▶ AIM OF THE TASK: Would you please return the data below verbatim, without its pictures?

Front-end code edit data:
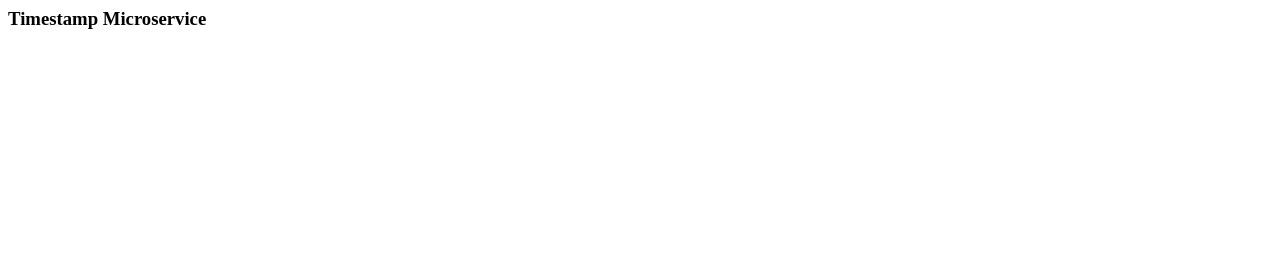
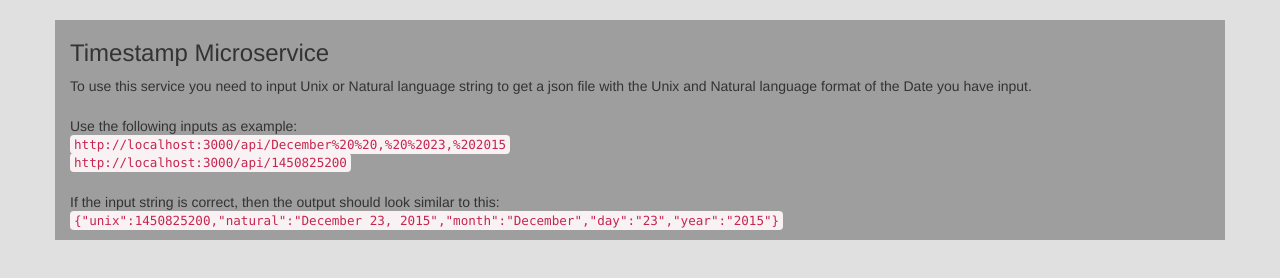
Before and after one commit to AlexArcanum/timestamp-microservice, a website: page public/index.html in a window 1280 px wide. Drawn offline with nearby package versions, Linux system fonts and the light colour scheme.

Commit message:
added litle html and css

```diff
--- /dev/null
+++ b/public/css/css.css
@@ -0,0 +1,9 @@
+body {
+  background-color: #E0E0E0;
+}
+
+.container {
+  background-color: #9E9E9E;
+  margin: auto;
+  margin-top: 20px;
+}
--- a/public/index.html
+++ b/public/index.html
@@ -1 +1,20 @@
-<h3>Timestamp Microservice</h3>
+<head>
+  <link rel="stylesheet" href="https://maxcdn.bootstrapcdn.com/bootstrap/3.3.7/css/bootstrap.min.css"
+  integrity="sha384-BVYiiSIFeK1dGmJRAkycuHAHRg32OmUcww7on3RYdg4Va+PmSTsz/K68vbdEjh4u" crossorigin="anonymous">
+  <link rel="stylesheet" href="./css/css.css">
+</head>
+
+<div class="container">
+  <h3>Timestamp Microservice</h3>
+
+  <p>
+    To use this service you need to input Unix or Natural language string to get a json file with the Unix and Natural language format of the Date you have input.<br>
+    <br>
+    Use the following inputs as example:<br>
+    <code>http://localhost:3000/api/December%20%20,%20%2023,%202015</code><br>
+    <code>http://localhost:3000/api/1450825200</code><br>
+    <br>
+    If the input string is correct, then the output should look similar to this:<br>
+    <code>{"unix":1450825200,"natural":"December 23, 2015","month":"December","day":"23","year":"2015"}</code><br>
+  </p>
+</div>
```
Also changed, not shown: 1 other file.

▶ SOLVED EXERCISE:
Before and after one commit to AlexArcanum/timestamp-microservice, a website: page public/index.html in a window 1280 px wide. Drawn offline with nearby package versions, Linux system fonts and the light colour scheme.

Commit message:
added litle html and css

```diff
--- /dev/null
+++ b/public/css/css.css
@@ -0,0 +1,9 @@
+body {
+  background-color: #E0E0E0;
+}
+
+.container {
+  background-color: #9E9E9E;
+  margin: auto;
+  margin-top: 20px;
+}
--- a/public/index.html
+++ b/public/index.html
@@ -1 +1,20 @@
-<h3>Timestamp Microservice</h3>
+<head>
+  <link rel="stylesheet" href="https://maxcdn.bootstrapcdn.com/bootstrap/3.3.7/css/bootstrap.min.css"
+  integrity="sha384-BVYiiSIFeK1dGmJRAkycuHAHRg32OmUcww7on3RYdg4Va+PmSTsz/K68vbdEjh4u" crossorigin="anonymous">
+  <link rel="stylesheet" href="./css/css.css">
+</head>
+
+<div class="container">
+  <h3>Timestamp Microservice</h3>
+
+  <p>
+    To use this service you need to input Unix or Natural language string to get a json file with the Unix and Natural language format of the Date you have input.<br>
+    <br>
+    Use the following inputs as example:<br>
+    <code>http://localhost:3000/api/December%20%20,%20%2023,%202015</code><br>
+    <code>http://localhost:3000/api/1450825200</code><br>
+    <br>
+    If the input string is correct, then the output should look similar to this:<br>
+    <code>{"unix":1450825200,"natural":"December 23, 2015","month":"December","day":"23","year":"2015"}</code><br>
+  </p>
+</div>
```
Also changed, not shown: 1 other file.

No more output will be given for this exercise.